Other retailers, like UK-based grocery chain Ocado, are taking this trend to the next level by eliminating the brick-and-mortar retail experience altogether. Instead, Ocado customers place orders online (or via mobile devices) which are entirely fulfilled automatically. Their distribution centres are staffed by fleets of autonomous robots who pick and package up each order for delivery. While the infrastructure requires a significant up-front investment, the ROI is immediately apparent; their workforce can work at all hours of the day, only taking breaks to recharge their batteries. Thankfully for Ocado, their success doesn’t appear to be a fleeting novelty; they have begun licensing their breakthrough technologies to other grocery chains, and have already begun deploying distribution centres in North America.
Another exciting use for AI in retail, is in smart mirrors. Smart Mirrors use technology to assess your outfit and provide suggestions to “complete the look”. Some people may find this helpful, and frankly, some people may find it creepy. It will be interesting to see whether or not these technologies actually improve the retail experience or further push people to buy online.
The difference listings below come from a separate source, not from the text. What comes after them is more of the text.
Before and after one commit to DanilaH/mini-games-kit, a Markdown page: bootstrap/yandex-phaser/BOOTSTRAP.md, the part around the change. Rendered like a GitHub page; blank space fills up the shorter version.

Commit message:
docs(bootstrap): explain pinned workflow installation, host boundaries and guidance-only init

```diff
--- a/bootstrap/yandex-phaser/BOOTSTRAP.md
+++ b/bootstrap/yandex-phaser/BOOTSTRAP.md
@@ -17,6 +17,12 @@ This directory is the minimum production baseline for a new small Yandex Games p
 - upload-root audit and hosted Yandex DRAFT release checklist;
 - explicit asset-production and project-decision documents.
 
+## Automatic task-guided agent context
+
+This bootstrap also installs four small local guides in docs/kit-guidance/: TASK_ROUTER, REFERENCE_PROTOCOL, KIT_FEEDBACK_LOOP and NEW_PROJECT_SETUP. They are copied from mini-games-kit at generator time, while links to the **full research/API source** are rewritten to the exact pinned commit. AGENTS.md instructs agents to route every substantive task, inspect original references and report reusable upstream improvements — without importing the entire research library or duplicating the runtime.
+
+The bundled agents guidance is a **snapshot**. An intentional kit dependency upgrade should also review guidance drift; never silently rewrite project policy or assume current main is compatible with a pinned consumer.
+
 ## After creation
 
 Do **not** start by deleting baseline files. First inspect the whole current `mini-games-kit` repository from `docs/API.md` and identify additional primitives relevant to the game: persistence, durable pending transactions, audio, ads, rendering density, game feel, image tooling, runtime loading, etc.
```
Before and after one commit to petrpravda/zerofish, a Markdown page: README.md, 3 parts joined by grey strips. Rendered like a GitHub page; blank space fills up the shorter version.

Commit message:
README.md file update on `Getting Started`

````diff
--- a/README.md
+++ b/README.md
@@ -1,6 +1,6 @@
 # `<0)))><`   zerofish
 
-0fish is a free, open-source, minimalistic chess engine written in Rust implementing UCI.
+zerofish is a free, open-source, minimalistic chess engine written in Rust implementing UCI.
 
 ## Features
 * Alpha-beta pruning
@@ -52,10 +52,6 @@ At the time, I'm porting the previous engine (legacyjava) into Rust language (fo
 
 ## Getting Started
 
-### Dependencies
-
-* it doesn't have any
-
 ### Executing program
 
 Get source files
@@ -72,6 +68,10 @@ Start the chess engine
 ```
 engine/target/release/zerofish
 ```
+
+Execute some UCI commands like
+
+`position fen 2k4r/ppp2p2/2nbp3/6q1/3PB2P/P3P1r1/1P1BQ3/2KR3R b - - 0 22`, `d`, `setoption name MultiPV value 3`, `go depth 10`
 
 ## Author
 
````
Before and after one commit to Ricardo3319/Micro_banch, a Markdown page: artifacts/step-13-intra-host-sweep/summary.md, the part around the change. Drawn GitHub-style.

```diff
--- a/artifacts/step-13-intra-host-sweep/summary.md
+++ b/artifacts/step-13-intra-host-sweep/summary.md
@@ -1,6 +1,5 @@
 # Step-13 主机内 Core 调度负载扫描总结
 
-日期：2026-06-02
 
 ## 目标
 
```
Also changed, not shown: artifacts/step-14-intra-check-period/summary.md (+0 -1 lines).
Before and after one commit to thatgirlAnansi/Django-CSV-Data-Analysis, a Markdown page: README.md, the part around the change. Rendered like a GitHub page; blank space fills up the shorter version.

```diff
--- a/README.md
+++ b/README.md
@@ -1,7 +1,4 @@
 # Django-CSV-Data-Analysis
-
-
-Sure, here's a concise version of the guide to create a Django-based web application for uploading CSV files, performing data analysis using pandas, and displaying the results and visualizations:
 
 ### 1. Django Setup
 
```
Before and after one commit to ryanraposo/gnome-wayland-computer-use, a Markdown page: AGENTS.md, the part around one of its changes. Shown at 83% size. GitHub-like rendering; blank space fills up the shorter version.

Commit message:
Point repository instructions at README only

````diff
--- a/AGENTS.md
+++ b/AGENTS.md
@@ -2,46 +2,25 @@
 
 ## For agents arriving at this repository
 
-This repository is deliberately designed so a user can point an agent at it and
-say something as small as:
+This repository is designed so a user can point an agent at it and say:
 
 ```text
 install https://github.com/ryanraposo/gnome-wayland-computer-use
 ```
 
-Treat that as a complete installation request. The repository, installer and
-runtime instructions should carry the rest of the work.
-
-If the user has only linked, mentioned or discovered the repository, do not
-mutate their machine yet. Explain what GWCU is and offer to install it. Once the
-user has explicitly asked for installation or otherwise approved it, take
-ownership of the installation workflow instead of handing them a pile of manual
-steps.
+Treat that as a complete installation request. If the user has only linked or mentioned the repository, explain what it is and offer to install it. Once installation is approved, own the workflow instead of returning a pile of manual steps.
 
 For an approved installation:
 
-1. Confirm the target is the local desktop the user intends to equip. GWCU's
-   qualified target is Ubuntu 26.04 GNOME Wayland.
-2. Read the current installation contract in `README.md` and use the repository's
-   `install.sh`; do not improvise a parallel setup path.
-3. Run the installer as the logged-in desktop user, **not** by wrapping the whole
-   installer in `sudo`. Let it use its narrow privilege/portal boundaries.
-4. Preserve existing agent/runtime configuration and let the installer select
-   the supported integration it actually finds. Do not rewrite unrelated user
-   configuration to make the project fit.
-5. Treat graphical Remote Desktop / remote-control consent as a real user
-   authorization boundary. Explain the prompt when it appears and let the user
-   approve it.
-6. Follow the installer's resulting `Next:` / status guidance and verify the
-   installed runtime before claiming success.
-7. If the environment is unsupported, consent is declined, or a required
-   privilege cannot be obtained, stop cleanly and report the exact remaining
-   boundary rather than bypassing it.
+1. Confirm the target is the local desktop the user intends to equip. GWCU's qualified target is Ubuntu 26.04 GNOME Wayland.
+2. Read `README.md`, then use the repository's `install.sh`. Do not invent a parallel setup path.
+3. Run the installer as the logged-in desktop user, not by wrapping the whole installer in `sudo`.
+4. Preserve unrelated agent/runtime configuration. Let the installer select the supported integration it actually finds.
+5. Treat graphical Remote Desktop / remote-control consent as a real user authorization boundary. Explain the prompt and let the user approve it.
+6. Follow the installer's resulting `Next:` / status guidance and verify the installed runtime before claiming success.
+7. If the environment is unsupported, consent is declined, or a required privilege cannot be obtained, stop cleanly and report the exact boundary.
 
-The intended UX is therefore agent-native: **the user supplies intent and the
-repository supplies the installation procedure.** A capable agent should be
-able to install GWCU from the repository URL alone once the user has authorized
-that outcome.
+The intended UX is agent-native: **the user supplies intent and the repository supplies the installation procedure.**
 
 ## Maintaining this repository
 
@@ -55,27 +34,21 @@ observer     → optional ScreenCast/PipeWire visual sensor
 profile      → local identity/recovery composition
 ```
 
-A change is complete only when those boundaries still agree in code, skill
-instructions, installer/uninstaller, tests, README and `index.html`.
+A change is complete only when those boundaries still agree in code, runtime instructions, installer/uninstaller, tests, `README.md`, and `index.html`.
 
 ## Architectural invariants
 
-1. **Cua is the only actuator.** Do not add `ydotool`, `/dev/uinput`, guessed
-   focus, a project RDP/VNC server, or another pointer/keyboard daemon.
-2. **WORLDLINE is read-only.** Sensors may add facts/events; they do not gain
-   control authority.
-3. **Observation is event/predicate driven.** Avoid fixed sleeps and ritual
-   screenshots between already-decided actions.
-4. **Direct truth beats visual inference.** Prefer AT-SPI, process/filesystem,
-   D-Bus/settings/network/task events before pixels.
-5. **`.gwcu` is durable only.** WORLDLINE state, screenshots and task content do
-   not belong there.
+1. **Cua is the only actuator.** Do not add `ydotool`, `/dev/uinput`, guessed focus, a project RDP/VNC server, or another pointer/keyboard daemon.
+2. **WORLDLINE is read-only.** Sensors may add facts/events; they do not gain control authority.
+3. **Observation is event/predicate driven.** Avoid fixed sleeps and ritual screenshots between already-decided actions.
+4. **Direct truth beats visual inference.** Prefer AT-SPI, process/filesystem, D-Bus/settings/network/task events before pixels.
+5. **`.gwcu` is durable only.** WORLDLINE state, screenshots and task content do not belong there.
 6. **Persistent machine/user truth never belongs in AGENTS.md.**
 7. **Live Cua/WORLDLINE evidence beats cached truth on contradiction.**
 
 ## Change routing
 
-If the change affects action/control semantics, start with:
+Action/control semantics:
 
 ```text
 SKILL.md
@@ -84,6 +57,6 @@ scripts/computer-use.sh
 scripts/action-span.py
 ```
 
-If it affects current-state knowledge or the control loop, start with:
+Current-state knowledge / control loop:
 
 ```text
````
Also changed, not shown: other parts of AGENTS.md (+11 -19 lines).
The place everyone’s mind goes to when thinking about AI in transportation, is self-driving cars. Tesla already has an autopilot mode. An almost every automobile manufacturer is invested in AI technology surrounding self-driving cars. While fully-autonomous cars have not been approved for use in North America yet, as more manufacturers integrate self-driving technologies into their vehicles, the pressure on law makers will only increase.
Once autonomous cars become the norm, how will that impact consumers’ attitudes towards car ownership in general? Would each car’s performance really matter to consumers if they’re not actually experiencing what it feels like to drive the car? If the driving/riding experience in a self-driving sports car is virtually the same as in a family sedan, how will that affect buying decisions? How will it affect automakers’ designs when developing new models?
In addition to self-driving cars, there are many other ways in which AI will affect the transportation industry.
Self-driving cargo ships are actually expected to be operational before self-driving cars. 90% of the world’s trade is transported on the sea. Part of the reason for this is the fact that the ocean doesn’t necessarily have infrastructure and may not be as crowded as streets. So why aren’t all ships automated? The fact that there have been 448 major cruise ship accidents since 2005 illustrates the point that maybe ships would be safer if there were left in the “hands” of AI.
Whether it be self-driving cargo ships or AI assisted smart mirrors, the face of multiple industries will change due to AI. Although some jobs may be lost, others will be added. Only time will tell which stakeholders will benefit from AI, and those that will be negatively impacted. What do you think? How will AI affect your industry, or even your role?